Dataset excerpts

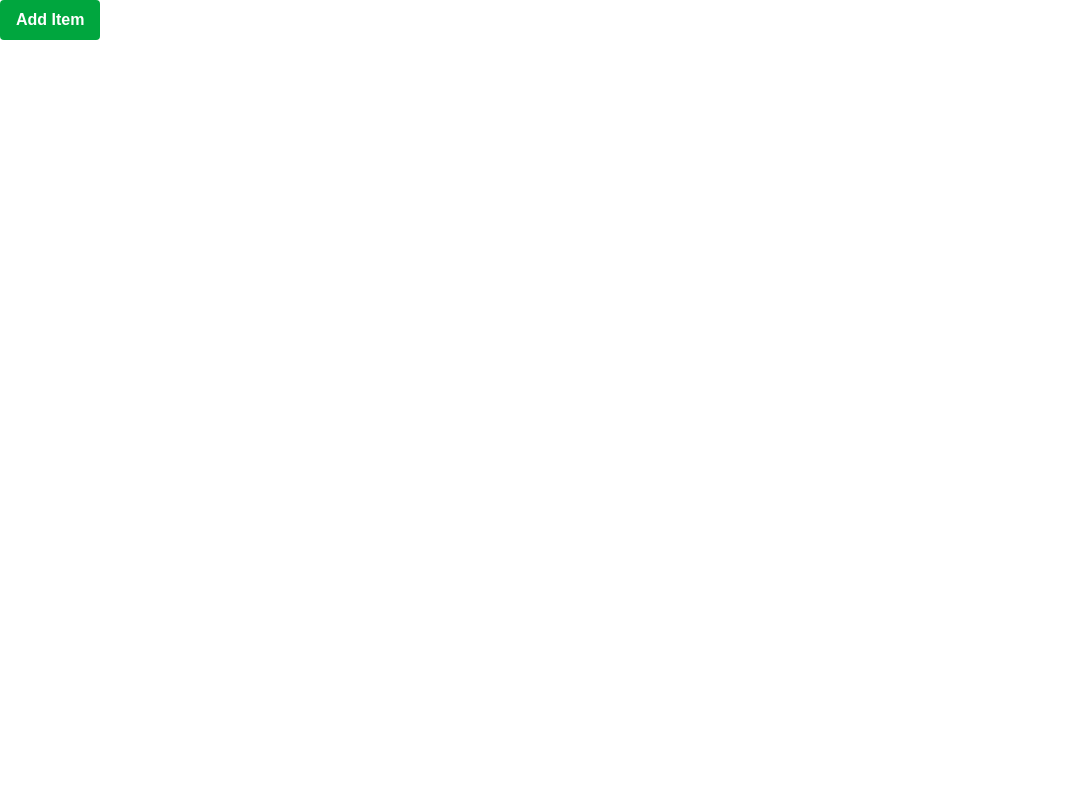
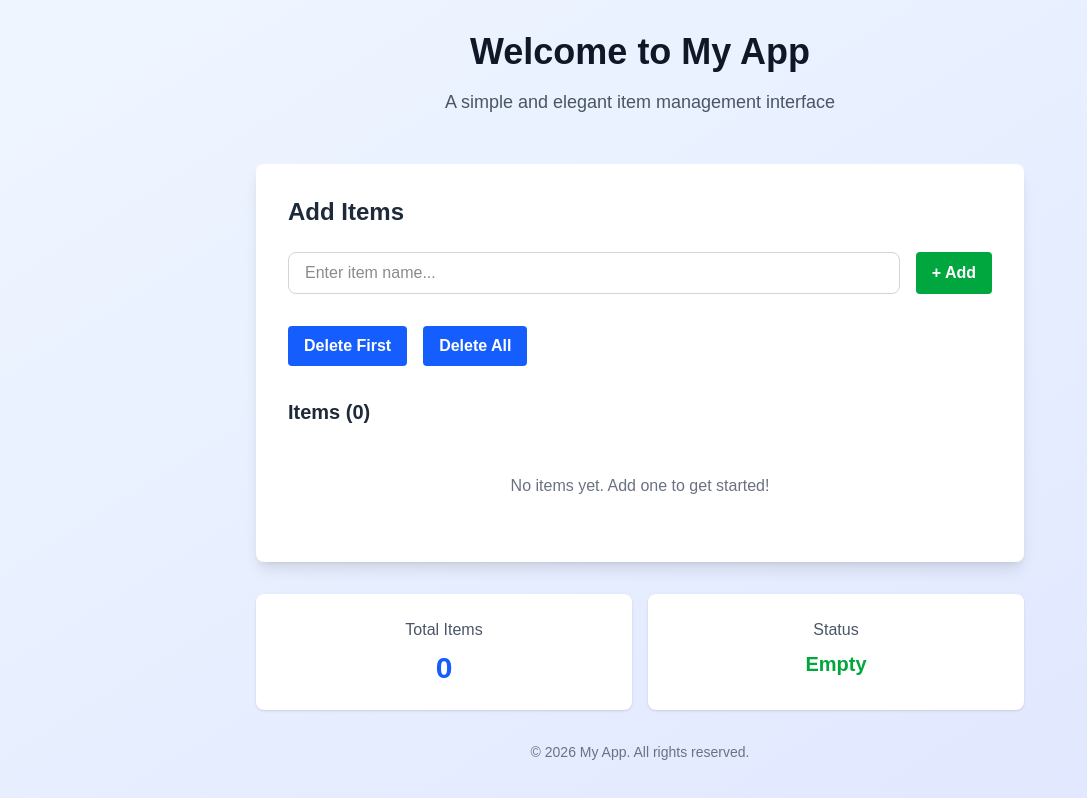
Before and after one commit to Sylvester-Stanley/24bda70327-3b-sylvester-stanley, a Next.js app: page / in a window 1280 px wide. Shown: the whole page, without its empty margins (0-1087 px from the left). Built offline with nearby package versions, Linux system fonts and the light colour scheme.

Commit message:
Implement item management functionality

```diff
--- a/app/page.tsx
+++ b/app/page.tsx
@@ -1,11 +1,198 @@
+"use client";
+
+import { useState } from "react";
 import LibraryButton from "@/components/library-button";
 
+interface Item {
+  id: string;
+  name: string;
+  createdAt: string;
+}
+
 export default function Home() {
+  const [items, setItems] = useState<Item[]>([]);
+  const [inputValue, setInputValue] = useState("");
+  const [showNotification, setShowNotification] = useState("");
+
+  // Handler for Add button
+  const handleAddClick = () => {
+    if (!inputValue.trim()) {
+      setShowNotification("Please enter an item name");
+      setTimeout(() => setShowNotification(""), 3000);
+      return;
+    }
+
+    const newItem: Item = {
+      id: Date.now().toString(),
+      name: inputValue,
+      createdAt: new Date().toLocaleString(),
+    };
+
+    setItems([newItem, ...items]);
+    setInputValue("");
+    setShowNotification("✓ Item added successfully!");
+    setTimeout(() => setShowNotification(""), 3000);
+
+    console.log("Item added:", newItem);
+  };
+
+  // Handler for Delete button
+  const handleDeleteClick = () => {
+    if (items.length === 0) {
+      setShowNotification("No items to delete");
+      setTimeout(() => setShowNotification(""), 3000);
+      return;
+    }
+
+    const deletedItem = items[0];
+    setItems(items.slice(1));
+    setShowNotification(`✓ Deleted: ${deletedItem.name}`);
+    setTimeout(() => setShowNotification(""), 3000);
+
+    console.log("Item deleted:", deletedItem);
+  };
+
+  // Handler for Delete All button
+  const handleDeleteAll = () => {
+    if (items.length === 0) {
+      setShowNotification("No items to delete");
+      setTimeout(() => setShowNotification(""), 3000);
+      return;
+    }
+
+    const count = items.length;
+    setItems([]);
+    setShowNotification(`✓ Deleted all ${count} item(s)`);
+    setTimeout(() => setShowNotification(""), 3000);
+
+    console.log("All items deleted");
+  };
+
+  // Handler for Delete specific item
+  const handleDeleteItem = (id: string) => {
+    const itemToDelete = items.find((item) => item.id === id);
+    setItems(items.filter((item) => item.id !== id));
+    setShowNotification(`✓ Deleted: ${itemToDelete?.name}`);
+    setTimeout(() => setShowNotification(""), 3000);
+
+    console.log("Item deleted:", itemToDelete);
+  };
+
+  // Handler for input change
+  const handleInputChange = (e: React.ChangeEvent<HTMLInputElement>) => {
+    setInputValue(e.target.value);
+  };
+
+  // Handler for Enter key press
+  const handleKeyPress = (e: React.KeyboardEvent<HTMLInputElement>) => {
+    if (e.key === "Enter") {
+      handleAddClick();
+    }
+  };
+
   return (
-    <div>
-      <LibraryButton variant="add" onClick={() => console.log("Clicked!")}>
-        Add Item
-      </LibraryButton>
-    </div>
+    <main className="min-h-screen bg-gradient-to-br from-blue-50 to-indigo-100 p-8">
+      <div className="max-w-3xl mx-auto">
+        {/* Header Section */}
+        <div className="text-center mb-12">
+          <h1 className="text-4xl font-bold text-gray-900 mb-4">
+            Welcome to My App
+          </h1>
+          <p className="text-lg text-gray-600">
+            A simple and elegant item management interface
+          </p>
+        </div>
+
+        {/* Notification Section */}
+        {showNotification && (
+          <div className="mb-6 p-4 bg-green-100 border border-green-400 text-green-700 rounded-lg animate-pulse">
+            {showNotification}
+          </div>
+        )}
+
+        {/* Content Section */}
+        <div className="bg-white rounded-lg shadow-lg p-8 mb-8">
+          <h2 className="text-2xl font-semibold text-gray-800 mb-6">
+            Add Items
+          </h2>
+
+          {/* Input Section */}
+          <div className="flex gap-4 mb-8">
+            <input
+              type="text"
+              value={inputValue}
+              onChange={handleInputChange}
+              onKeyPress={handleKeyPress}
+              placeholder="Enter item name..."
+              className="flex-1 px-4 py-2 border border-gray-300 rounded-lg focus:outline-none focus:ring-2 focus:ring-blue-500 focus:border-transparent"
+            />
+            <LibraryButton variant="add" onClick={handleAddClick}>
+              + Add
+            </LibraryButton>
+          </div>
+
+          {/* Action Buttons */}
+          <div className="flex gap-4 mb-8 flex-wrap">
+            <LibraryButton onClick={handleDeleteClick}>
+              Delete First
+            </LibraryButton>
+            <LibraryButton onClick={handleDeleteAll}>
+              Delete All
+            </LibraryButton>
+          </div>
+
+          {/* Items List Section */}
+          <div>
+            <h3 className="text-xl font-semibold text-gray-800 mb-4">
+              Items ({items.length})
+            </h3>
+            {items.length === 0 ? (
+              <div className="text-center py-8 text-gray-500">
+                <p>No items yet. Add one to get started!</p>
+              </div>
+            ) : (
+              <div className="space-y-2">
+                {items.map((item) => (
+                  <div
+                    key={item.id}
+                    className="flex items-center justify-between bg-gray-50 p-4 rounded-lg hover:bg-gray-100 transition"
+                  >
+                    <div>
+                      <p className="font-medium text-gray-800">{item.name}</p>
+                      <p className="text-sm text-gray-500">{item.createdAt}</p>
+                    </div>
+                    <button
+                      onClick={() => handleDeleteItem(item.id)}
+                      className="px-3 py-1 text-red-600 hover:bg-red-50 rounded transition"
+                    >
+                      Remove
+                    </button>
+                  </div>
+                ))}
+              </div>
+            )}
+          </div>
+        </div>
+
+        {/* Stats Section */}
+        <div className="grid grid-cols-2 gap-4 mb-8">
+          <div className="bg-white rounded-lg shadow p-6 text-center">
+            <p className="text-gray-600 mb-2">Total Items</p>
+            <p className="text-3xl font-bold text-blue-600">{items.length}</p>
+          </div>
+          <div className="bg-white rounded-lg shadow p-6 text-center">
+            <p className="text-gray-600 mb-2">Status</p>
+            <p className="text-xl font-semibold text-green-600">
+              {items.length > 0 ? "Active" : "Empty"}
+            </p>
+          </div>
+        </div>
+
+        {/* Footer Section */}
+        <div className="text-center text-gray-500 text-sm">
+          <p>© 2026 My App. All rights reserved.</p>
+        </div>
+      </div>
+    </main>
   );
 }
```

*EXERCISE DIRECTIONS*
The output must be every line of the records, printed exactly, with the pictures omitted.

*REPLY*
Before and after one commit to Sylvester-Stanley/24bda70327-3b-sylvester-stanley, a Next.js app: page / in a window 1280 px wide. Shown: the whole page, without its empty margins (0-1087 px from the left). Built offline with nearby package versions, Linux system fonts and the light colour scheme.

Commit message:
Implement item management functionality

```diff
--- a/app/page.tsx
+++ b/app/page.tsx
@@ -1,11 +1,198 @@
+"use client";
+
+import { useState } from "react";
 import LibraryButton from "@/components/library-button";
 
+interface Item {
+  id: string;
+  name: string;
+  createdAt: string;
+}
+
 export default function Home() {
+  const [items, setItems] = useState<Item[]>([]);
+  const [inputValue, setInputValue] = useState("");
+  const [showNotification, setShowNotification] = useState("");
+
+  // Handler for Add button
+  const handleAddClick = () => {
+    if (!inputValue.trim()) {
+      setShowNotification("Please enter an item name");
+      setTimeout(() => setShowNotification(""), 3000);
+      return;
+    }
+
+    const newItem: Item = {
+      id: Date.now().toString(),
+      name: inputValue,
+      createdAt: new Date().toLocaleString(),
+    };
+
+    setItems([newItem, ...items]);
+    setInputValue("");
+    setShowNotification("✓ Item added successfully!");
+    setTimeout(() => setShowNotification(""), 3000);
+
+    console.log("Item added:", newItem);
+  };
+
+  // Handler for Delete button
+  const handleDeleteClick = () => {
+    if (items.length === 0) {
+      setShowNotification("No items to delete");
+      setTimeout(() => setShowNotification(""), 3000);
+      return;
+    }
+
+    const deletedItem = items[0];
+    setItems(items.slice(1));
+    setShowNotification(`✓ Deleted: ${deletedItem.name}`);
+    setTimeout(() => setShowNotification(""), 3000);
+
+    console.log("Item deleted:", deletedItem);
+  };
+
+  // Handler for Delete All button
+  const handleDeleteAll = () => {
+    if (items.length === 0) {
+      setShowNotification("No items to delete");
+      setTimeout(() => setShowNotification(""), 3000);
+      return;
+    }
+
+    const count = items.length;
+    setItems([]);
+    setShowNotification(`✓ Deleted all ${count} item(s)`);
+    setTimeout(() => setShowNotification(""), 3000);
+
+    console.log("All items deleted");
+  };
+
+  // Handler for Delete specific item
+  const handleDeleteItem = (id: string) => {
+    const itemToDelete = items.find((item) => item.id === id);
+    setItems(items.filter((item) => item.id !== id));
+    setShowNotification(`✓ Deleted: ${itemToDelete?.name}`);
+    setTimeout(() => setShowNotification(""), 3000);
+
+    console.log("Item deleted:", itemToDelete);
+  };
+
+  // Handler for input change
+  const handleInputChange = (e: React.ChangeEvent<HTMLInputElement>) => {
+    setInputValue(e.target.value);
+  };
+
+  // Handler for Enter key press
+  const handleKeyPress = (e: React.KeyboardEvent<HTMLInputElement>) => {
+    if (e.key === "Enter") {
+      handleAddClick();
+    }
+  };
+
   return (
-    <div>
-      <LibraryButton variant="add" onClick={() => console.log("Clicked!")}>
-        Add Item
-      </LibraryButton>
-    </div>
+    <main className="min-h-screen bg-gradient-to-br from-blue-50 to-indigo-100 p-8">
+      <div className="max-w-3xl mx-auto">
+        {/* Header Section */}
+        <div className="text-center mb-12">
+          <h1 className="text-4xl font-bold text-gray-900 mb-4">
+            Welcome to My App
+          </h1>
+          <p className="text-lg text-gray-600">
+            A simple and elegant item management interface
+          </p>
+        </div>
+
+        {/* Notification Section */}
+        {showNotification && (
+          <div className="mb-6 p-4 bg-green-100 border border-green-400 text-green-700 rounded-lg animate-pulse">
+            {showNotification}
+          </div>
+        )}
+
+        {/* Content Section */}
+        <div className="bg-white rounded-lg shadow-lg p-8 mb-8">
+          <h2 className="text-2xl font-semibold text-gray-800 mb-6">
+            Add Items
+          </h2>
+
+          {/* Input Section */}
+          <div className="flex gap-4 mb-8">
+            <input
+              type="text"
+              value={inputValue}
+              onChange={handleInputChange}
+              onKeyPress={handleKeyPress}
+              placeholder="Enter item name..."
+              className="flex-1 px-4 py-2 border border-gray-300 rounded-lg focus:outline-none focus:ring-2 focus:ring-blue-500 focus:border-transparent"
+            />
+            <LibraryButton variant="add" onClick={handleAddClick}>
+              + Add
+            </LibraryButton>
+          </div>
+
+          {/* Action Buttons */}
+          <div className="flex gap-4 mb-8 flex-wrap">
+            <LibraryButton onClick={handleDeleteClick}>
+              Delete First
+            </LibraryButton>
+            <LibraryButton onClick={handleDeleteAll}>
+              Delete All
+            </LibraryButton>
+          </div>
+
+          {/* Items List Section */}
+          <div>
+            <h3 className="text-xl font-semibold text-gray-800 mb-4">
+              Items ({items.length})
+            </h3>
+            {items.length === 0 ? (
+              <div className="text-center py-8 text-gray-500">
+                <p>No items yet. Add one to get started!</p>
+              </div>
+            ) : (
+              <div className="space-y-2">
+                {items.map((item) => (
+                  <div
+                    key={item.id}
+                    className="flex items-center justify-between bg-gray-50 p-4 rounded-lg hover:bg-gray-100 transition"
+                  >
+                    <div>
+                      <p className="font-medium text-gray-800">{item.name}</p>
+                      <p className="text-sm text-gray-500">{item.createdAt}</p>
+                    </div>
+                    <button
+                      onClick={() => handleDeleteItem(item.id)}
+                      className="px-3 py-1 text-red-600 hover:bg-red-50 rounded transition"
+                    >
+                      Remove
+                    </button>
+                  </div>
+                ))}
+              </div>
+            )}
+          </div>
+        </div>
+
+        {/* Stats Section */}
+        <div className="grid grid-cols-2 gap-4 mb-8">
+          <div className="bg-white rounded-lg shadow p-6 text-center">
+            <p className="text-gray-600 mb-2">Total Items</p>
+            <p className="text-3xl font-bold text-blue-600">{items.length}</p>
+          </div>
+          <div className="bg-white rounded-lg shadow p-6 text-center">
+            <p className="text-gray-600 mb-2">Status</p>
+            <p className="text-xl font-semibold text-green-600">
+              {items.length > 0 ? "Active" : "Empty"}
+            </p>
+          </div>
+        </div>
+
+        {/* Footer Section */}
+        <div className="text-center text-gray-500 text-sm">
+          <p>© 2026 My App. All rights reserved.</p>
+        </div>
+      </div>
+    </main>
   );
 }
```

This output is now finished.